__Task brief__
Would you copy every record exactly as it stands and drop the pictures?

┌────────

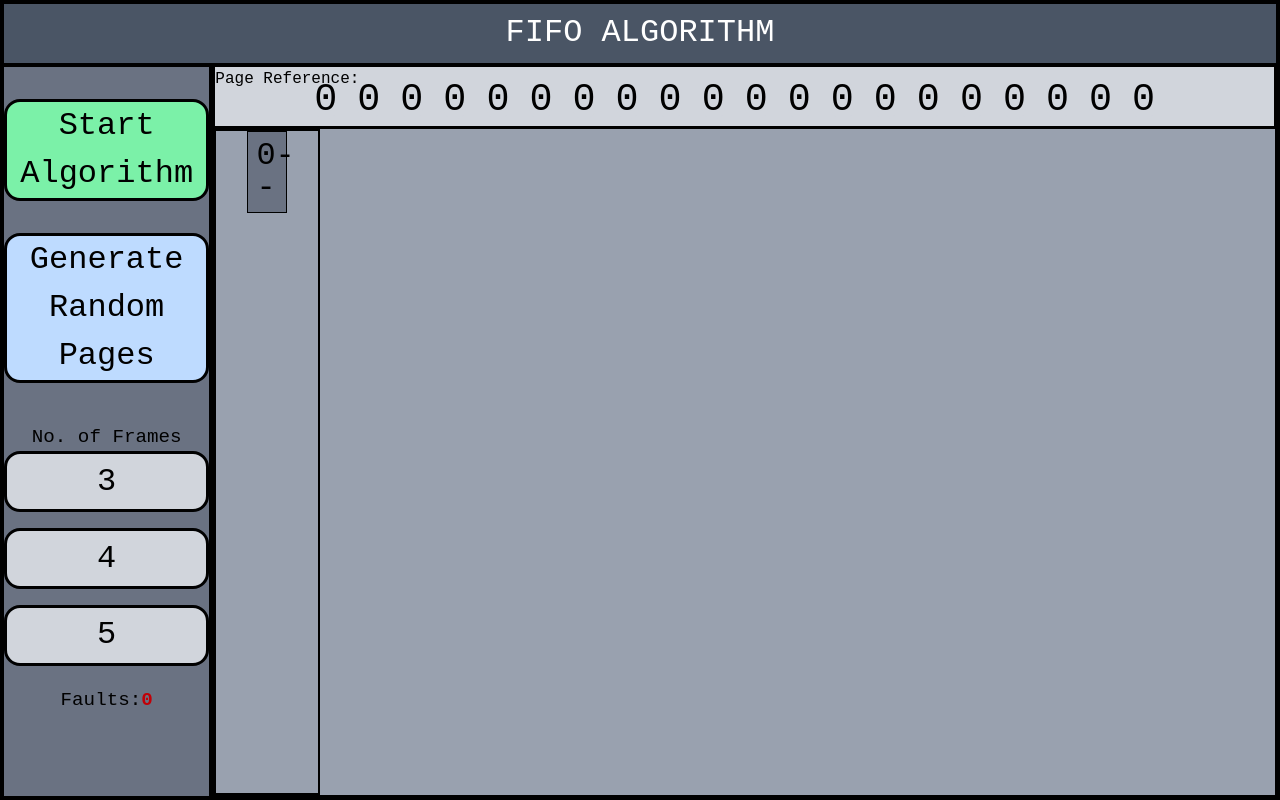
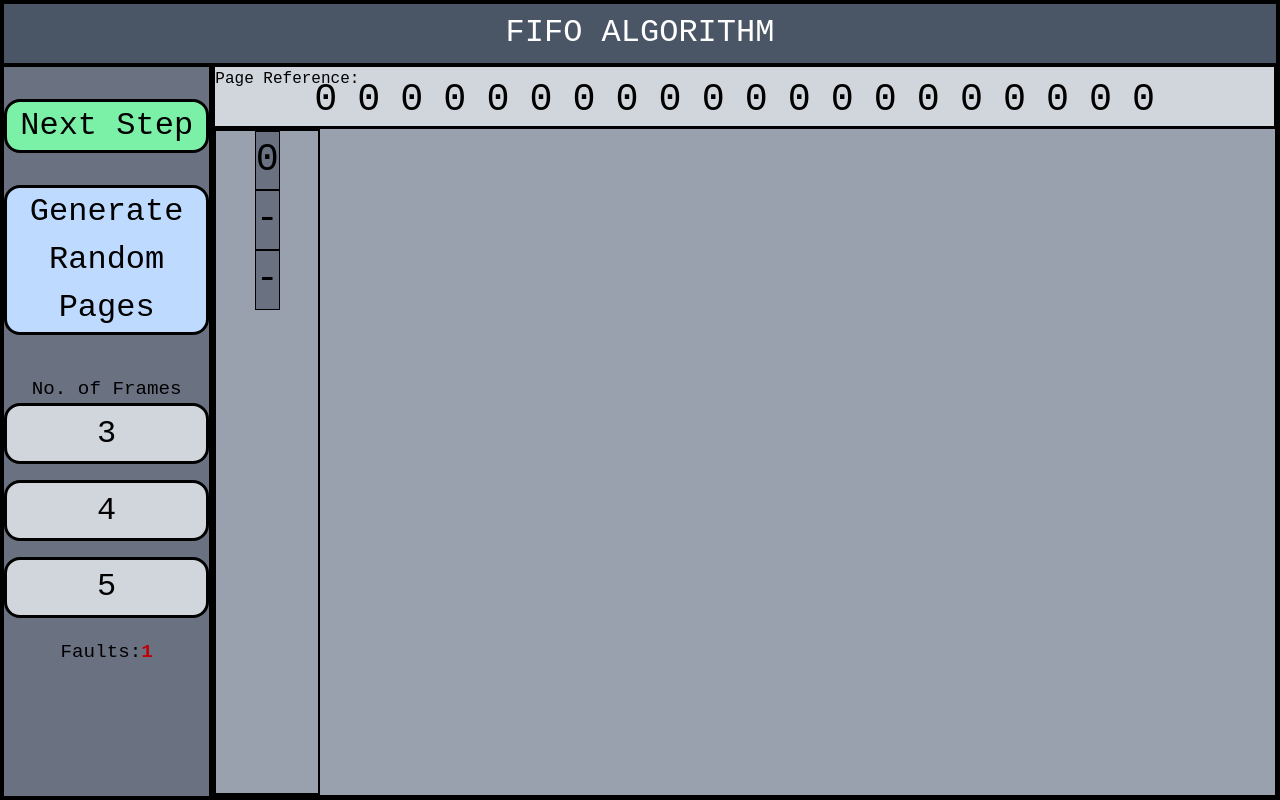
Before and after one commit to pooperdoop/OSCaseStudy, a React (Vite) app in the folder my-app/: page / in a window 1280 px wide. Both pictures are taken after a click on the button "Start Algorithm". Built offline with nearby package versions, Linux system fonts and the light colour scheme.

Commit message:
algorithm done

```diff
--- a/my-app/src/App.jsx
+++ b/my-app/src/App.jsx
@@ -75,13 +75,13 @@ function App() {
 
 
   function handleAlgoRun(){
-    // if(nextText == "Start Algorithm"){
-    //   setNextText("Next Step");
-    //   document.getElementById('randomizeButton').disabled = true;
-    //   const frameCount = document.querySelectorAll("#frameButtons");
-    //   for(var i = 0; i < frameCount.length; i++)
-    //     frameCount[i].disabled = true;
-    // }
+    if(nextText == "Start Algorithm"){
+      setNextText("Next Step");
+      document.getElementById('randomizeButton').disabled = true;
+      const frameCount = document.querySelectorAll("#frameButtons");
+      for(var i = 0; i < frameCount.length; i++)
+        frameCount[i].disabled = true;
+    }
 
     let frameArrayCopyIndex;
     let framesArrayCopyFull = [...displayFrames];
@@ -92,26 +92,31 @@ function App() {
       frameArrayCopyIndex = [...displayFrames[pageIndex-1]];
       console.log(displayFrames[pageIndex-1] +"  "+"The past")
     }
-    frameArrayCopyIndex[frameIndex] = pages[pageIndex];
+
+    if (!frameArrayCopyIndex.includes(pages[pageIndex])) {
+      frameArrayCopyIndex[frameIndex] = pages[pageIndex];
+
+      if(frameIndex == frames.length-1){
+        setFrameIndex(0);
+      } else{
+        setFrameIndex(frameIndex+ 1);
+      }
+
+      setFaults(faults+1);
+    }
     framesArrayCopyFull[pageIndex] = frameArrayCopyIndex;
 
+    // console.log(frameArrayCopyIndex+ "  frameArrayCopyIndex")
+    // console.log(framesArrayCopyFull);
 
-    console.log(frameArrayCopyIndex+ "  frameArrayCopyIndex")
-    console.log(framesArrayCopyFull);
 
-    if(frameIndex == frames.length-1){
-      setFrameIndex(0);
-    } else{
-      setFrameIndex(frameIndex+ 1);
-    }
     if(pageIndex == 20){
       setPageIndex(0);
     }else{
       setPageIndex(pageIndex+ 1);
     }
-
+         setDisplayFrames(framesArrayCopyFull);
     console.log(pageIndex+"pageIndex    "+ frameIndex+"FrameIndex    D"+ frameNumber)
-    setDisplayFrames(framesArrayCopyFull);
   }
 
   return (
@@ -148,13 +153,14 @@ function App() {
 
       </div>
       <div className='h-11/12 md:w-10/12 absolute bottom-0 right-0 w-7/12 border'>
-      <div className='h-full bg-gray-400 border-4 border-t-0 border-l-0 w-full justify-center grid grid-cols-5 md:grid-cols-10 overflow-scroll scrollBar items relative'>
+      <div className='h-full bg-gray-400 border-4 border-t-0 border-l-0 w-full justify-center grid grid-cols-5 md:grid-cols-10 overflow-scroll scrollBar items '>
 
       {displayFrames.map((displayFrame,i)=>
                 <div className='border-2' id='frameBlock' key={i}>
-                  <div className='md:w-10 w-7 ml-auto mr-auto mb-auto mt-auto bg-gray-500 h-fit p-2 border text-7xl frameText'>
-                  {displayFrame}
-                  </div>
+                 {displayFrame.map((inner,innerIndex)=>
+                  <div className='ml-auto mr-auto border w-fit pageReference bg-gray-500 text-black' key={innerIndex}>
+                    {inner}
+                  </div>)}
                 </div>)}
 
 
```
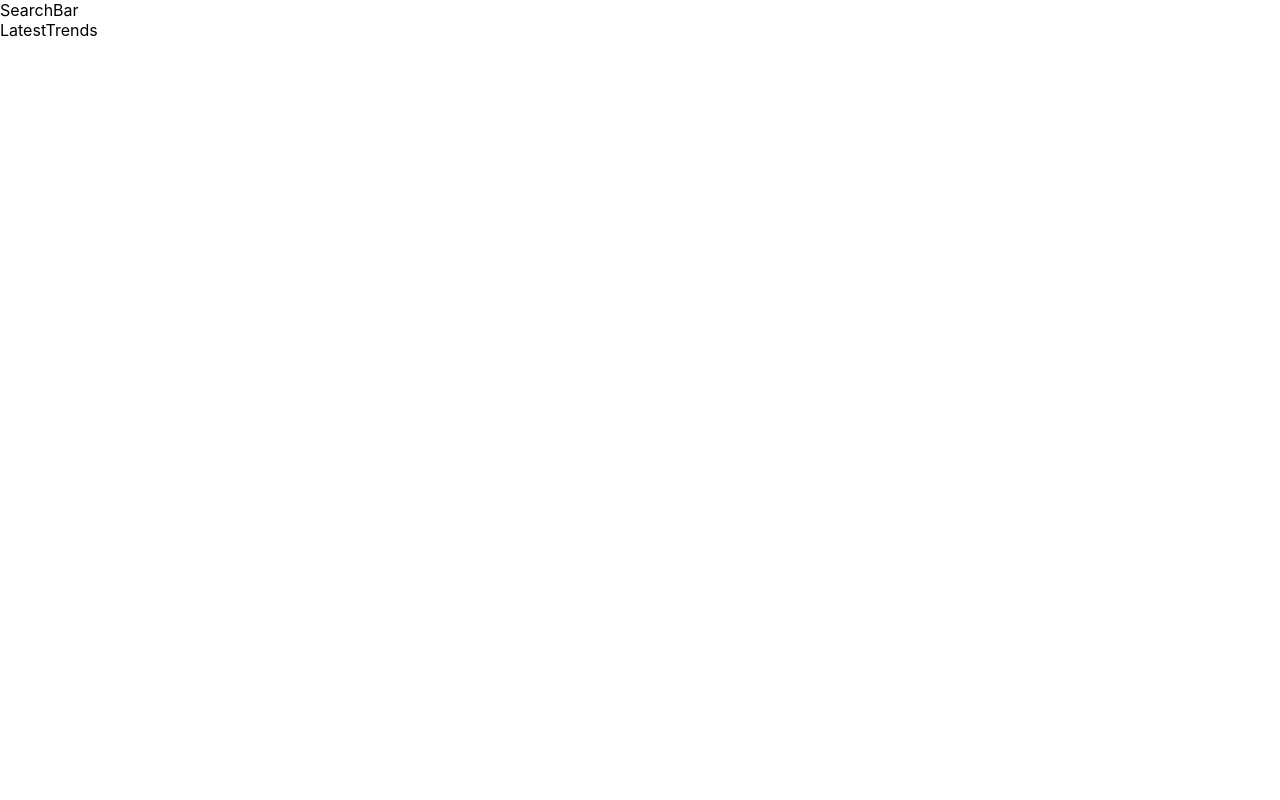
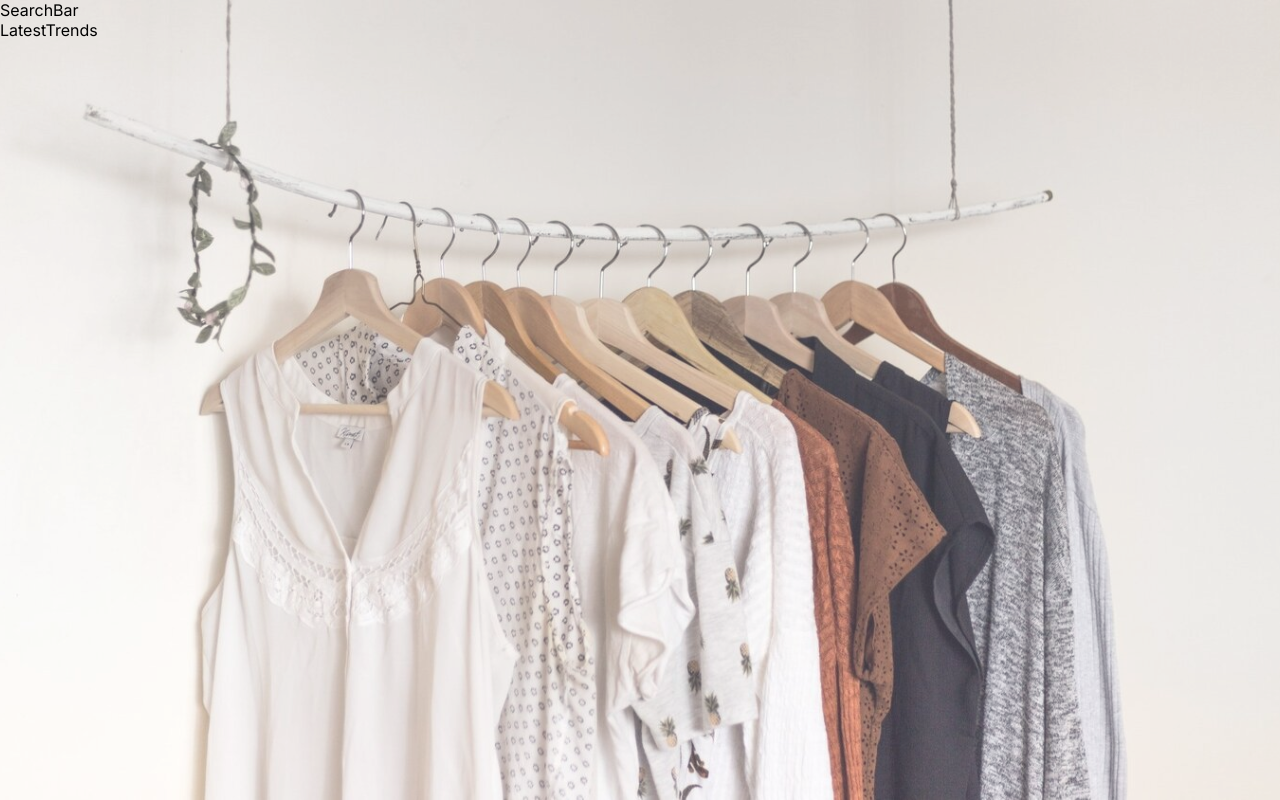
Before and after one commit to swarajspatil158/search-app-ui, a React (Create React App) app: page / in a window 1280 px wide. Built offline with nearby package versions, Linux system fonts and the light colour scheme.

Commit message:
sass setup and home background added

```diff
--- a/package.json
+++ b/package.json
@@ -8,7 +8,8 @@
     "@testing-library/user-event": "^13.2.1",
     "react": "^18.2.0",
     "react-dom": "^18.2.0",
-    "react-scripts": "5.0.1"
+    "react-scripts": "5.0.1",
+    "sass": "^1.53.0"
   },
   "scripts": {
     "start": "react-scripts start",
--- a/src/index.css
+++ b/src/index.css
@@ -1,13 +1,7 @@
+@import url("https://fonts.googleapis.com/css2?family=Inter:wght@100;300;400;500;700&display=swap");
 body {
   margin: 0;
-  font-family: -apple-system, BlinkMacSystemFont, 'Segoe UI', 'Roboto', 'Oxygen',
-    'Ubuntu', 'Cantarell', 'Fira Sans', 'Droid Sans', 'Helvetica Neue',
-    sans-serif;
+  font-family: "Inter", sans-serif;
   -webkit-font-smoothing: antialiased;
   -moz-osx-font-smoothing: grayscale;
 }
-
-code {
-  font-family: source-code-pro, Menlo, Monaco, Consolas, 'Courier New',
-    monospace;
-}
--- a/src/pages/Home.jsx
+++ b/src/pages/Home.jsx
@@ -1,10 +1,11 @@
 import React from "react";
 import SearchBar from "../components/SearchBar";
 import LatestTrends from "../components/LatestTrends";
+import styles from "./home.module.scss";
 
 const Home = () => {
   return (
-    <div>
+    <div className={`${styles.mainBg}`}>
       <SearchBar />
       <LatestTrends />
     </div>
--- /dev/null
+++ b/src/pages/home.module.scss
@@ -0,0 +1,17 @@
+$assetsPath: "../assets";
+
+@mixin bg-image($image-width, $image-height) {
+  background-size: cover;
+  height: 100vh;
+  display: block;
+  position: relative;
+  background-position: center center;
+  filter: contrast(100%);
+  background-color: rgba(215, 224, 255, 0.26);
+  background-blend-mode: screen;
+}
+
+.mainBg {
+  background-image: url("../assets/main-bg.jpg");
+  @include bg-image(100vw, 100vh);
+}
```
Also changed, not shown: src/assets/main-bg.jpg, 1 other file (tests, documents, lock files or other folders).
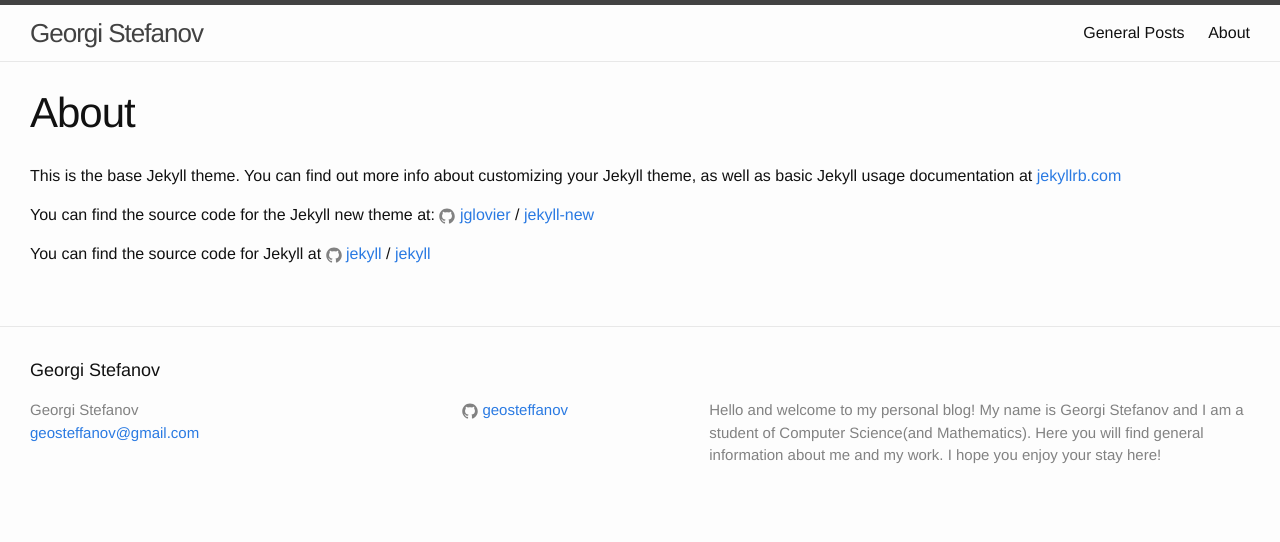
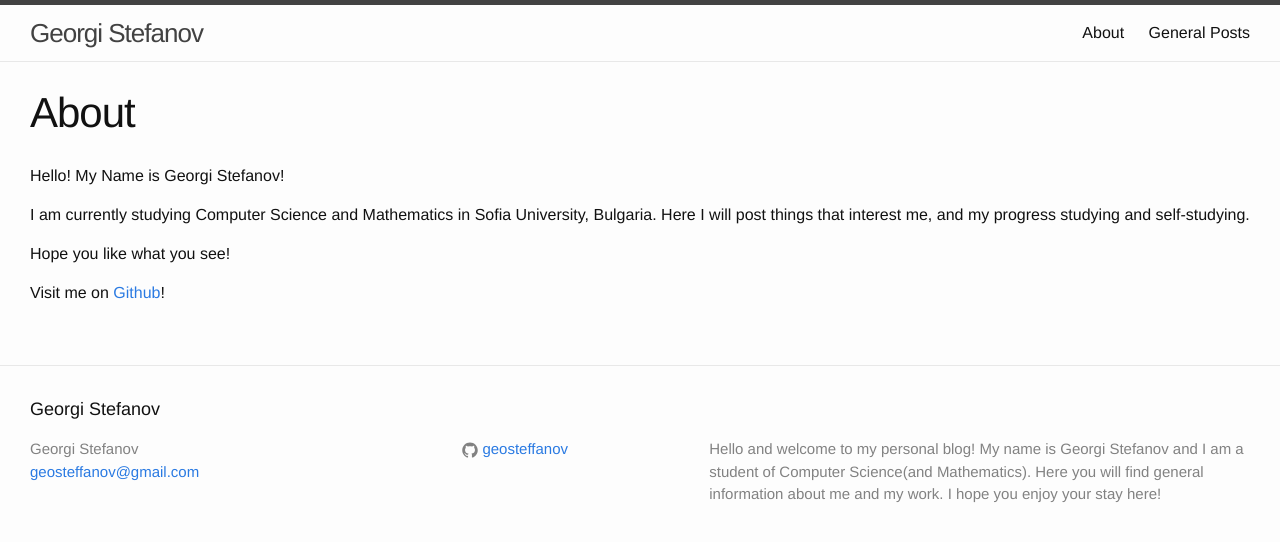
Before and after one commit to geosteffanov/geosteffanov.github.io, a Jekyll site: the page built from about.md, in a window 1280 px wide. Shown: the top 542 px of the page. Built offline with Jekyll 4.4.1, drawn with Linux system fonts in a browser that asks for light colours.

Commit message:
Adding second post - about my intentions

```diff
--- a/about.md
+++ b/about.md
@@ -4,12 +4,15 @@
 permalink: /about/
 ---
 
-This is the base Jekyll theme. You can find out more info about customizing your Jekyll theme, as well as basic Jekyll usage documentation at [jekyllrb.com](http://jekyllrb.com/)
+  Hello! My Name is Georgi Stefanov!
 
-You can find the source code for the Jekyll new theme at:
-{% include icon-github.html username="jglovier" %} /
-[jekyll-new](https://github.com/jglovier/jekyll-new)
+  I am currently studying Computer Science and Mathematics in Sofia University, Bulgaria.
+  Here I will post things that interest me, and my progress studying and self-studying.
 
-You can find the source code for Jekyll at
-{% include icon-github.html username="jekyll" %} /
-[jekyll](https://github.com/jekyll/jekyll)
+  Hope you like what you see!
+
+  Visit me on [Github][ghub-geosteff]!
+
+
+
+  [ghub-geosteff]: https://github.com/geosteffanov
```
Also changed, not shown: _posts/2016-05-23-my-story-my-goal.markdown (added, +39 -0 lines), _posts/2016-05-24-my-story-my-goal.markdown (added, +39 -0 lines), general.html (renamed from Test.html).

└────────

__Response below__
Before and after one commit to pooperdoop/OSCaseStudy, a React (Vite) app in the folder my-app/: page / in a window 1280 px wide. Both pictures are taken after a click on the button "Start Algorithm". Built offline with nearby package versions, Linux system fonts and the light colour scheme.

Commit message:
algorithm done

```diff
--- a/my-app/src/App.jsx
+++ b/my-app/src/App.jsx
@@ -75,13 +75,13 @@ function App() {
 
 
   function handleAlgoRun(){
-    // if(nextText == "Start Algorithm"){
-    //   setNextText("Next Step");
-    //   document.getElementById('randomizeButton').disabled = true;
-    //   const frameCount = document.querySelectorAll("#frameButtons");
-    //   for(var i = 0; i < frameCount.length; i++)
-    //     frameCount[i].disabled = true;
-    // }
+    if(nextText == "Start Algorithm"){
+      setNextText("Next Step");
+      document.getElementById('randomizeButton').disabled = true;
+      const frameCount = document.querySelectorAll("#frameButtons");
+      for(var i = 0; i < frameCount.length; i++)
+        frameCount[i].disabled = true;
+    }
 
     let frameArrayCopyIndex;
     let framesArrayCopyFull = [...displayFrames];
@@ -92,26 +92,31 @@ function App() {
       frameArrayCopyIndex = [...displayFrames[pageIndex-1]];
       console.log(displayFrames[pageIndex-1] +"  "+"The past")
     }
-    frameArrayCopyIndex[frameIndex] = pages[pageIndex];
+
+    if (!frameArrayCopyIndex.includes(pages[pageIndex])) {
+      frameArrayCopyIndex[frameIndex] = pages[pageIndex];
+
+      if(frameIndex == frames.length-1){
+        setFrameIndex(0);
+      } else{
+        setFrameIndex(frameIndex+ 1);
+      }
+
+      setFaults(faults+1);
+    }
     framesArrayCopyFull[pageIndex] = frameArrayCopyIndex;
 
+    // console.log(frameArrayCopyIndex+ "  frameArrayCopyIndex")
+    // console.log(framesArrayCopyFull);
 
-    console.log(frameArrayCopyIndex+ "  frameArrayCopyIndex")
-    console.log(framesArrayCopyFull);
 
-    if(frameIndex == frames.length-1){
-      setFrameIndex(0);
-    } else{
-      setFrameIndex(frameIndex+ 1);
-    }
     if(pageIndex == 20){
       setPageIndex(0);
     }else{
       setPageIndex(pageIndex+ 1);
     }
-
+         setDisplayFrames(framesArrayCopyFull);
     console.log(pageIndex+"pageIndex    "+ frameIndex+"FrameIndex    D"+ frameNumber)
-    setDisplayFrames(framesArrayCopyFull);
   }
 
   return (
@@ -148,13 +153,14 @@ function App() {
 
       </div>
       <div className='h-11/12 md:w-10/12 absolute bottom-0 right-0 w-7/12 border'>
-      <div className='h-full bg-gray-400 border-4 border-t-0 border-l-0 w-full justify-center grid grid-cols-5 md:grid-cols-10 overflow-scroll scrollBar items relative'>
+      <div className='h-full bg-gray-400 border-4 border-t-0 border-l-0 w-full justify-center grid grid-cols-5 md:grid-cols-10 overflow-scroll scrollBar items '>
 
       {displayFrames.map((displayFrame,i)=>
                 <div className='border-2' id='frameBlock' key={i}>
-                  <div className='md:w-10 w-7 ml-auto mr-auto mb-auto mt-auto bg-gray-500 h-fit p-2 border text-7xl frameText'>
-                  {displayFrame}
-                  </div>
+                 {displayFrame.map((inner,innerIndex)=>
+                  <div className='ml-auto mr-auto border w-fit pageReference bg-gray-500 text-black' key={innerIndex}>
+                    {inner}
+                  </div>)}
                 </div>)}
 
 
```
Before and after one commit to swarajspatil158/search-app-ui, a React (Create React App) app: page / in a window 1280 px wide. Built offline with nearby package versions, Linux system fonts and the light colour scheme.

Commit message:
sass setup and home background added

```diff
--- a/package.json
+++ b/package.json
@@ -8,7 +8,8 @@
     "@testing-library/user-event": "^13.2.1",
     "react": "^18.2.0",
     "react-dom": "^18.2.0",
-    "react-scripts": "5.0.1"
+    "react-scripts": "5.0.1",
+    "sass": "^1.53.0"
   },
   "scripts": {
     "start": "react-scripts start",
--- a/src/index.css
+++ b/src/index.css
@@ -1,13 +1,7 @@
+@import url("https://fonts.googleapis.com/css2?family=Inter:wght@100;300;400;500;700&display=swap");
 body {
   margin: 0;
-  font-family: -apple-system, BlinkMacSystemFont, 'Segoe UI', 'Roboto', 'Oxygen',
-    'Ubuntu', 'Cantarell', 'Fira Sans', 'Droid Sans', 'Helvetica Neue',
-    sans-serif;
+  font-family: "Inter", sans-serif;
   -webkit-font-smoothing: antialiased;
   -moz-osx-font-smoothing: grayscale;
 }
-
-code {
-  font-family: source-code-pro, Menlo, Monaco, Consolas, 'Courier New',
-    monospace;
-}
--- a/src/pages/Home.jsx
+++ b/src/pages/Home.jsx
@@ -1,10 +1,11 @@
 import React from "react";
 import SearchBar from "../components/SearchBar";
 import LatestTrends from "../components/LatestTrends";
+import styles from "./home.module.scss";
 
 const Home = () => {
   return (
-    <div>
+    <div className={`${styles.mainBg}`}>
       <SearchBar />
       <LatestTrends />
     </div>
--- /dev/null
+++ b/src/pages/home.module.scss
@@ -0,0 +1,17 @@
+$assetsPath: "../assets";
+
+@mixin bg-image($image-width, $image-height) {
+  background-size: cover;
+  height: 100vh;
+  display: block;
+  position: relative;
+  background-position: center center;
+  filter: contrast(100%);
+  background-color: rgba(215, 224, 255, 0.26);
+  background-blend-mode: screen;
+}
+
+.mainBg {
+  background-image: url("../assets/main-bg.jpg");
+  @include bg-image(100vw, 100vh);
+}
```
Also changed, not shown: src/assets/main-bg.jpg, 1 other file (tests, documents, lock files or other folders).
Before and after one commit to geosteffanov/geosteffanov.github.io, a Jekyll site: the page built from about.md, in a window 1280 px wide. Shown: the top 542 px of the page. Built offline with Jekyll 4.4.1, drawn with Linux system fonts in a browser that asks for light colours.

Commit message:
Adding second post - about my intentions

```diff
--- a/about.md
+++ b/about.md
@@ -4,12 +4,15 @@
 permalink: /about/
 ---
 
-This is the base Jekyll theme. You can find out more info about customizing your Jekyll theme, as well as basic Jekyll usage documentation at [jekyllrb.com](http://jekyllrb.com/)
+  Hello! My Name is Georgi Stefanov!
 
-You can find the source code for the Jekyll new theme at:
-{% include icon-github.html username="jglovier" %} /
-[jekyll-new](https://github.com/jglovier/jekyll-new)
+  I am currently studying Computer Science and Mathematics in Sofia University, Bulgaria.
+  Here I will post things that interest me, and my progress studying and self-studying.
 
-You can find the source code for Jekyll at
-{% include icon-github.html username="jekyll" %} /
-[jekyll](https://github.com/jekyll/jekyll)
+  Hope you like what you see!
+
+  Visit me on [Github][ghub-geosteff]!
+
+
+
+  [ghub-geosteff]: https://github.com/geosteffanov
```
Also changed, not shown: _posts/2016-05-23-my-story-my-goal.markdown (added, +39 -0 lines), _posts/2016-05-24-my-story-my-goal.markdown (added, +39 -0 lines), general.html (renamed from Test.html).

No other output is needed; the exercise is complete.